Does it matter?
The problem with this discussion for many is simply this: 'If we trust in Jesus and receive forgiveness, does our view of Scripture matter?' Let me begin by saying that belief in the inerrancy of Scripture is not required for salvation. We are saved by God's grace and through faith in Christ crucified. It is important, then, that we do not doubt others' salvation because they hold a different view of Scripture. Nevertheless it does matter.
1. It matters for the individual. We need to know that the person we commit our lives to, really is who we believe his is, and really did do what we believe he did. Our long-term assurance and knowledge of God must depend on more than feelings or experiences. What happens when our feelings suggest God is no longer there, or when we face death and no longer feel certain about Christ? What happens when theologians tell us that God could never have demanded his own Son as a sacrifice for sin? Well, God has given us his fully trustworthy Word so that we can know he is there, that he speaks, that he died a substitute for us, and so on.
Deeply practical issues like this are significantly affected by our view of the inspiration and authority of the whole of Scripture. The challenge to the truth of God's Word is as acute today as it was for Eve when Satan said: 'Did God really say . . .? (Gen.3.1). Without confidence in the total trustworthiness of Scripture our confidence in Christ suffers, Christian assurance and joy are diminished, and obedience to God is determined by the parts of Scripture we choose to accept.
2. It matters for the church. The loss of confidence in Scripture has had a terrible impact on both national and local churches. If the Bible can't be trusted in such basic things as recounting history, then it certainly can't be trusted to say anything of great value across cultures and generations to our society. no wonder the church is rarely ever seriously 'prophetic', thinking and speaking out God's Word with authority to our nation.
A lack of commitment to Scripture has also demeaned our worship. people no longer judge the appropriateness of worship by Scripture. Experience and 'feeling good' about what we do guides decisions about worship. We have ample testimony in Scripture to those who did not treat God's Word as finally trustworthy on matters of worship.
3. It matters for evangelism and the defence of the faith.
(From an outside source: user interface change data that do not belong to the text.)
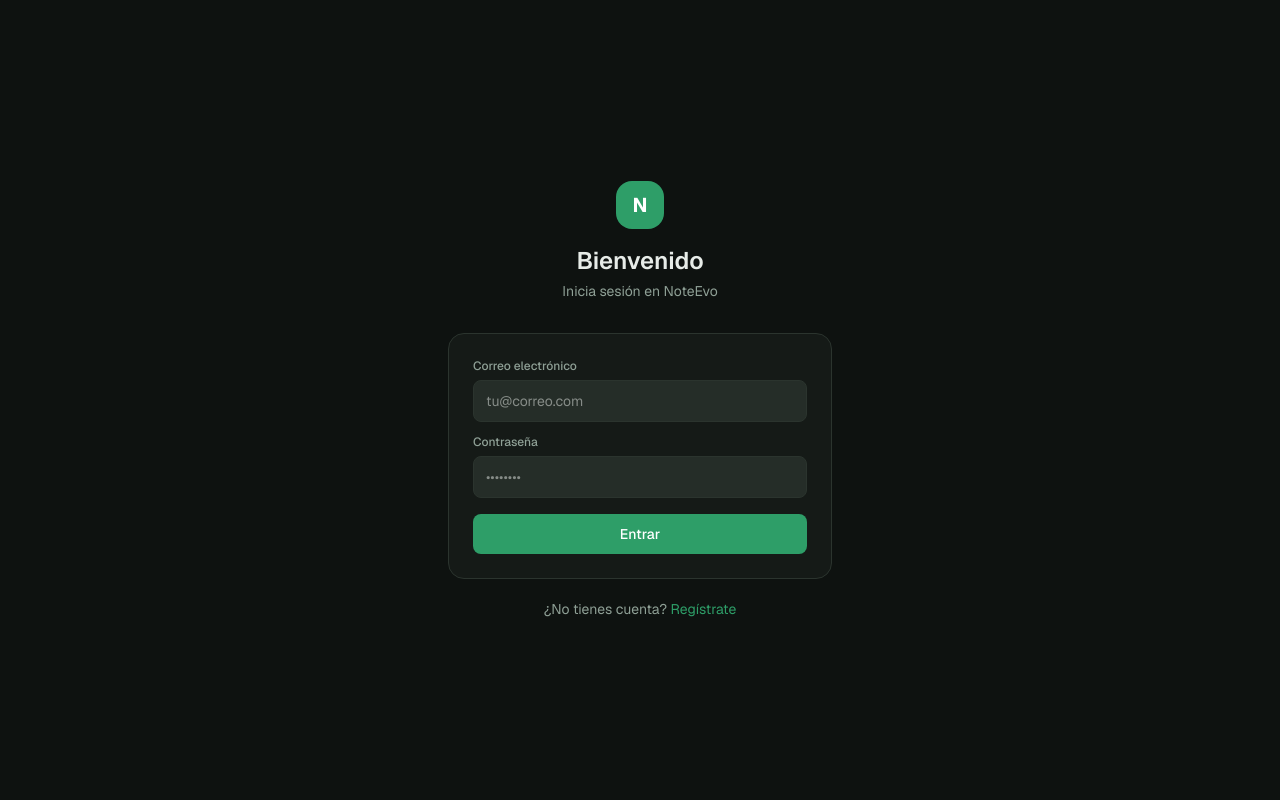
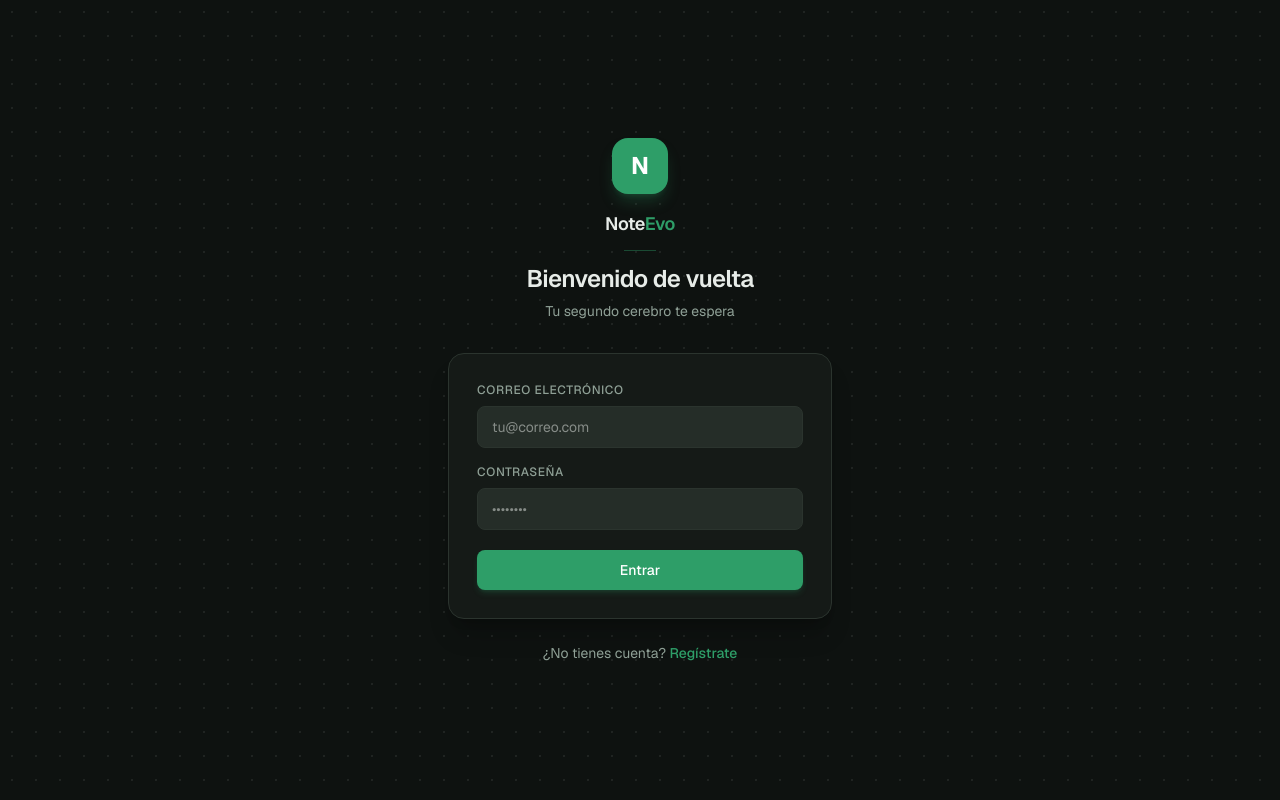
Before and after one commit to Eddie031-beep/noteevo, a Next.js app: page /login in a window 1280 px wide. Built offline with nearby package versions, Linux system fonts and the light colour scheme.

Commit message:
feat(design): rediseno de paginas de auth con identidad de marca
Fondo de cuaderno punteado (.dotted-paper), wordmark NoteEvo con linea de tinta, labels uppercase con tracking, sombras de acento en logo y CTA, focus ring-2 y active scale en boton. Logica de auth intacta.

```diff
--- a/app/(auth)/login/page.tsx
+++ b/app/(auth)/login/page.tsx
@@ -30,30 +30,34 @@
   }
 
   return (
-    <div className="min-h-screen flex items-center justify-center bg-background px-4">
+    <div className="dotted-paper min-h-screen flex items-center justify-center bg-background px-4">
       <div className="w-full max-w-sm">
-        {/* Logo */}
+        {/* Marca */}
         <div className="flex flex-col items-center mb-8">
-          <div className="w-12 h-12 bg-accent rounded-2xl flex items-center justify-center mb-4">
-            <span className="text-white font-bold text-xl">N</span>
+          <div className="w-14 h-14 bg-accent rounded-2xl flex items-center justify-center mb-4 shadow-lg shadow-accent/25">
+            <span className="text-white font-bold text-2xl leading-none">N</span>
           </div>
-          <h1 className="text-2xl font-semibold text-foreground">Bienvenido</h1>
-          <p className="text-muted text-sm mt-1">Inicia sesión en NoteEvo</p>
+          <p className="text-lg font-semibold tracking-tight text-foreground">
+            Note<span className="text-accent">Evo</span>
+          </p>
+          <div className="w-8 h-px bg-accent/40 my-3" />
+          <h1 className="text-2xl font-semibold tracking-tight text-foreground">Bienvenido de vuelta</h1>
+          <p className="text-muted text-sm mt-1.5">Tu segundo cerebro te espera</p>
         </div>
 
-        {/* Form card */}
-        <div className="bg-panel border border-border rounded-2xl p-6 space-y-4">
+        {/* Tarjeta de formulario */}
+        <div className="bg-panel border border-border rounded-2xl p-7 space-y-5 shadow-xl shadow-black/20">
           {error && (
             <div className="p-3 bg-danger/10 border border-danger/25 rounded-lg">
               <p className="text-sm text-danger">{error}</p>
             </div>
           )}
 
-          <div className="space-y-3">
+          <div className="space-y-4">
             <div>
               <label
                 htmlFor="email"
-                className="block text-xs font-medium text-muted mb-1.5"
+                className="block text-xs font-medium uppercase tracking-wider text-muted mb-2"
               >
                 Correo electrónico
               </label>
@@ -64,7 +68,7 @@
                 value={email}
                 onChange={(e) => setEmail(e.target.value)}
                 onKeyDown={(e) => e.key === 'Enter' && handleLogin()}
-                className="w-full px-3 py-2.5 bg-elevated border border-border rounded-lg text-sm text-foreground outline-none focus:ring-1 focus:ring-accent/50 focus:border-accent/50 transition"
+                className="w-full px-3.5 py-2.5 bg-elevated border border-border rounded-lg text-sm text-foreground outline-none focus:ring-2 focus:ring-accent/40 focus:border-accent/60 transition"
                 style={{ color: 'var(--color-foreground)' }}
               />
             </div>
@@ -72,7 +76,7 @@
             <div>
               <label
                 htmlFor="password"
-                className="block text-xs font-medium text-muted mb-1.5"
+                className="block text-xs font-medium uppercase tracking-wider text-muted mb-2"
               >
                 Contraseña
               </label>
@@ -83,7 +87,7 @@
                 value={password}
                 onChange={(e) => setPassword(e.target.value)}
                 onKeyDown={(e) => e.key === 'Enter' && handleLogin()}
-                className="w-full px-3 py-2.5 bg-elevated border border-border rounded-lg text-sm text-foreground outline-none focus:ring-1 focus:ring-accent/50 focus:border-accent/50 transition"
+                className="w-full px-3.5 py-2.5 bg-elevated border border-border rounded-lg text-sm text-foreground outline-none focus:ring-2 focus:ring-accent/40 focus:border-accent/60 transition"
                 style={{ color: 'var(--color-foreground)' }}
               />
             </div>
@@ -94,15 +98,15 @@
             data-testid="login-submit"
             onClick={handleLogin}
             disabled={loading}
-            className="w-full py-2.5 bg-accent text-white text-sm font-medium rounded-lg hover:bg-accent-light disabled:opacity-50 transition cursor-pointer"
+            className="w-full py-2.5 bg-accent text-white text-sm font-medium rounded-lg hover:bg-accent-light active:scale-[0.99] disabled:opacity-50 transition cursor-pointer shadow-md shadow-accent/20"
           >
             {loading ? 'Entrando...' : 'Entrar'}
           </button>
         </div>
 
-        <p className="mt-5 text-sm text-muted text-center">
+        <p className="mt-6 text-sm text-muted text-center">
           ¿No tienes cuenta?{' '}
-          <Link href="/register" className="text-accent hover:text-accent-light transition">
+          <Link href="/register" className="text-accent font-medium hover:text-accent-light transition">
             Regístrate
           </Link>
         </p>
--- a/app/(auth)/register/page.tsx
+++ b/app/(auth)/register/page.tsx
@@ -30,30 +30,34 @@
   }
 
   return (
-    <div className="min-h-screen flex items-center justify-center bg-background px-4">
+    <div className="dotted-paper min-h-screen flex items-center justify-center bg-background px-4">
       <div className="w-full max-w-sm">
-        {/* Logo */}
+        {/* Marca */}
         <div className="flex flex-col items-center mb-8">
-          <div className="w-12 h-12 bg-accent rounded-2xl flex items-center justify-center mb-4">
-            <span className="text-white font-bold text-xl">N</span>
+          <div className="w-14 h-14 bg-accent rounded-2xl flex items-center justify-center mb-4 shadow-lg shadow-accent/25">
+            <span className="text-white font-bold text-2xl leading-none">N</span>
           </div>
-          <h1 className="text-2xl font-semibold text-foreground">Crear cuenta</h1>
-          <p className="text-muted text-sm mt-1">Únete a NoteEvo</p>
+          <p className="text-lg font-semibold tracking-tight text-foreground">
+            Note<span className="text-accent">Evo</span>
+          </p>
+          <div className="w-8 h-px bg-accent/40 my-3" />
+          <h1 className="text-2xl font-semibold tracking-tight text-foreground">Crea tu cuenta</h1>
+          <p className="text-muted text-sm mt-1.5">Empieza a construir tu segundo cerebro</p>
         </div>
 
-        {/* Form card */}
-        <div className="bg-panel border border-border rounded-2xl p-6 space-y-4">
+        {/* Tarjeta de formulario */}
+        <div className="bg-panel border border-border rounded-2xl p-7 space-y-5 shadow-xl shadow-black/20">
           {error && (
             <div className="p-3 bg-danger/10 border border-danger/25 rounded-lg">
               <p className="text-sm text-danger">{error}</p>
             </div>
           )}
 
-          <div className="space-y-3">
+          <div className="space-y-4">
             <div>
               <label
                 htmlFor="email"
-                className="block text-xs font-medium text-muted mb-1.5"
+                className="block text-xs font-medium uppercase tracking-wider text-muted mb-2"
               >
                 Correo electrónico
               </label>
@@ -64,7 +68,7 @@
                 value={email}
                 onChange={(e) => setEmail(e.target.value)}
                 onKeyDown={(e) => e.key === 'Enter' && handleRegister()}
-                className="w-full px-3 py-2.5 bg-elevated border border-border rounded-lg text-sm text-foreground outline-none focus:ring-1 focus:ring-accent/50 focus:border-accent/50 transition"
+                className="w-full px-3.5 py-2.5 bg-elevated border border-border rounded-lg text-sm text-foreground outline-none focus:ring-2 focus:ring-accent/40 focus:border-accent/60 transition"
                 style={{ color: 'var(--color-foreground)' }}
               />
             </div>
@@ -72,7 +76,7 @@
             <div>
               <label
                 htmlFor="password"
-                className="block text-xs font-medium text-muted mb-1.5"
+                className="block text-xs font-medium uppercase tracking-wider text-muted mb-2"
               >
                 Contraseña
               </label>
@@ -83,7 +87,7 @@
                 value={password}
                 onChange={(e) => setPassword(e.target.value)}
                 onKeyDown={(e) => e.key === 'Enter' && handleRegister()}
-                className="w-full px-3 py-2.5 bg-elevated border border-border rounded-lg text-sm text-foreground outline-none focus:ring-1 focus:ring-accent/50 focus:border-accent/50 transition"
+                className="w-full px-3.5 py-2.5 bg-elevated border border-border rounded-lg text-sm text-foreground outline-none focus:ring-2 focus:ring-accent/40 focus:border-accent/60 transition"
                 style={{ color: 'var(--color-foreground)' }}
               />
             </div>
@@ -93,15 +97,15 @@
             type="button"
             onClick={handleRegister}
             disabled={loading}
-            className="w-full py-2.5 bg-accent text-white text-sm font-medium rounded-lg hover:bg-accent-light disabled:opacity-50 transition cursor-pointer"
+            className="w-full py-2.5 bg-accent text-white text-sm font-medium rounded-lg hover:bg-accent-light active:scale-[0.99] disabled:opacity-50 transition cursor-pointer shadow-md shadow-accent/20"
           >
             {loading ? 'Creando cuenta...' : 'Registrarse'}
           </button>
         </div>
 
-        <p className="mt-5 text-sm text-muted text-center">
+        <p className="mt-6 text-sm text-muted text-center">
           ¿Ya tienes cuenta?{' '}
-          <Link href="/login" className="text-accent hover:text-accent-light transition">
+          <Link href="/login" className="text-accent font-medium hover:text-accent-light transition">
             Inicia sesión
           </Link>
         </p>
```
We live in a world where vast amounts of 'knowledge' and 'facts' are available to us at the touch of a button and yet in which people feel nothing is certain. It is a world where the whole concept of 'truth' has changed. I can now have 'my truth' and you can have 'your truth' and both can be mutually contradictory, and most people have no problem with that! We must assert with love and care, but with firmness, that the one true God has spoken and, in his great mercy, we have access to his truth.
Yes, belief in the unerring nature of the Bible as God speaking does matter. If 'inerrancy' sounds too negative a description, then talk of 'utter trustworthiness' or of 'the holly truthful Word of God' or some such. But let's not miss the point. This is the watershed. If, under God's blessing, we live to see revival, I am sure it will be preceded by a renewed confidence that God's Word is utterly true, even in the detail, and can be preached, discussed and lived-out without embarrassment.
Paul Gardner received his PhD from Cambridge for work on 2 Corinthians and taught New Testament at Oak Hill College for seven years. He is minister in an Anglican church in Hartford, Cheshire and also Rural Dean of Middlewich.